• What is being asked:
The records below must be copied in full; omit the images.

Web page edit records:
============

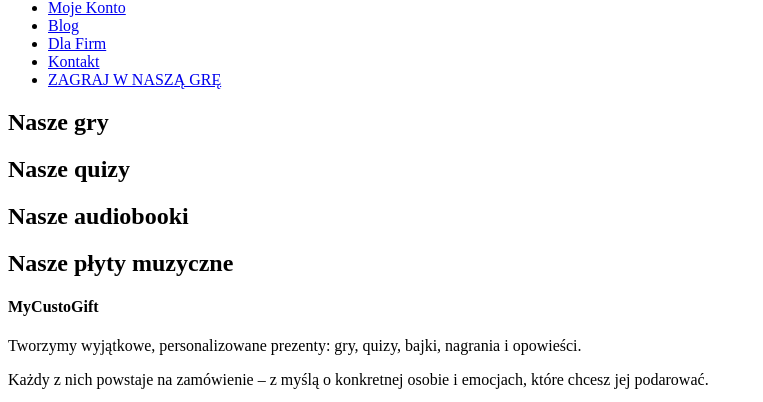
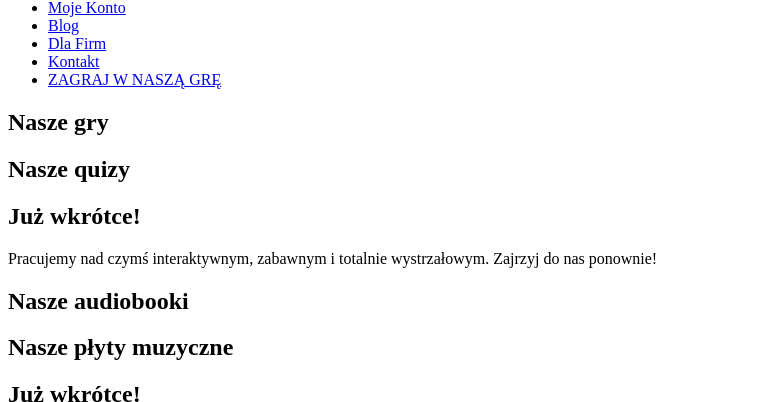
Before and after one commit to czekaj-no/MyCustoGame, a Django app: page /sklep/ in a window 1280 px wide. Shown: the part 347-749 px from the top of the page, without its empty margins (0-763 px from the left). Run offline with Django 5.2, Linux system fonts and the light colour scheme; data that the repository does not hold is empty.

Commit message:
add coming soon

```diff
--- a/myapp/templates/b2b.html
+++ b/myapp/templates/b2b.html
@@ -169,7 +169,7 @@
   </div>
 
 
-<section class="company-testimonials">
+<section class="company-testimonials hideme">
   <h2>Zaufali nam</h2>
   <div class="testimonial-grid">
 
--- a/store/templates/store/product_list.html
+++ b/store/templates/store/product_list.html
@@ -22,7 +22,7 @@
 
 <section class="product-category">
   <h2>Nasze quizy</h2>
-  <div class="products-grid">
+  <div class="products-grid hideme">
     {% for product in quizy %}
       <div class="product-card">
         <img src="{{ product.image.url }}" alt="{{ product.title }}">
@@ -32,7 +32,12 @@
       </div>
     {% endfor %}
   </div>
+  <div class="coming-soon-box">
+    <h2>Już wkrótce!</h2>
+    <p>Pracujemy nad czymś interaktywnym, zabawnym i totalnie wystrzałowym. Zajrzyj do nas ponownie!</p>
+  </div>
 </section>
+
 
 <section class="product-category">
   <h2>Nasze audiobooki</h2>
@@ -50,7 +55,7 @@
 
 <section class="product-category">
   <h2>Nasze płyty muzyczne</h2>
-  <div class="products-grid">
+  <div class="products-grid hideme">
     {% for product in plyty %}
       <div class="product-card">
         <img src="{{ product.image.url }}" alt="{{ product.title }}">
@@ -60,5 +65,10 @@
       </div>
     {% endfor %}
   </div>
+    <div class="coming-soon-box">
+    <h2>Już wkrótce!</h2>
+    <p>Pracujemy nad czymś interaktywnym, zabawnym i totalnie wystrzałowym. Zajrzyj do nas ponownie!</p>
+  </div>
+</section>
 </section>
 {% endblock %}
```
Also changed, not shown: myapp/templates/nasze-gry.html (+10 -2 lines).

============

• Response below:
Before and after one commit to czekaj-no/MyCustoGame, a Django app: page /sklep/ in a window 1280 px wide. Shown: the part 347-749 px from the top of the page, without its empty margins (0-763 px from the left). Run offline with Django 5.2, Linux system fonts and the light colour scheme; data that the repository does not hold is empty.

Commit message:
add coming soon

```diff
--- a/myapp/templates/b2b.html
+++ b/myapp/templates/b2b.html
@@ -169,7 +169,7 @@
   </div>
 
 
-<section class="company-testimonials">
+<section class="company-testimonials hideme">
   <h2>Zaufali nam</h2>
   <div class="testimonial-grid">
 
--- a/store/templates/store/product_list.html
+++ b/store/templates/store/product_list.html
@@ -22,7 +22,7 @@
 
 <section class="product-category">
   <h2>Nasze quizy</h2>
-  <div class="products-grid">
+  <div class="products-grid hideme">
     {% for product in quizy %}
       <div class="product-card">
         <img src="{{ product.image.url }}" alt="{{ product.title }}">
@@ -32,7 +32,12 @@
       </div>
     {% endfor %}
   </div>
+  <div class="coming-soon-box">
+    <h2>Już wkrótce!</h2>
+    <p>Pracujemy nad czymś interaktywnym, zabawnym i totalnie wystrzałowym. Zajrzyj do nas ponownie!</p>
+  </div>
 </section>
+
 
 <section class="product-category">
   <h2>Nasze audiobooki</h2>
@@ -50,7 +55,7 @@
 
 <section class="product-category">
   <h2>Nasze płyty muzyczne</h2>
-  <div class="products-grid">
+  <div class="products-grid hideme">
     {% for product in plyty %}
       <div class="product-card">
         <img src="{{ product.image.url }}" alt="{{ product.title }}">
@@ -60,5 +65,10 @@
       </div>
     {% endfor %}
   </div>
+    <div class="coming-soon-box">
+    <h2>Już wkrótce!</h2>
+    <p>Pracujemy nad czymś interaktywnym, zabawnym i totalnie wystrzałowym. Zajrzyj do nas ponownie!</p>
+  </div>
+</section>
 </section>
 {% endblock %}
```
Also changed, not shown: myapp/templates/nasze-gry.html (+10 -2 lines).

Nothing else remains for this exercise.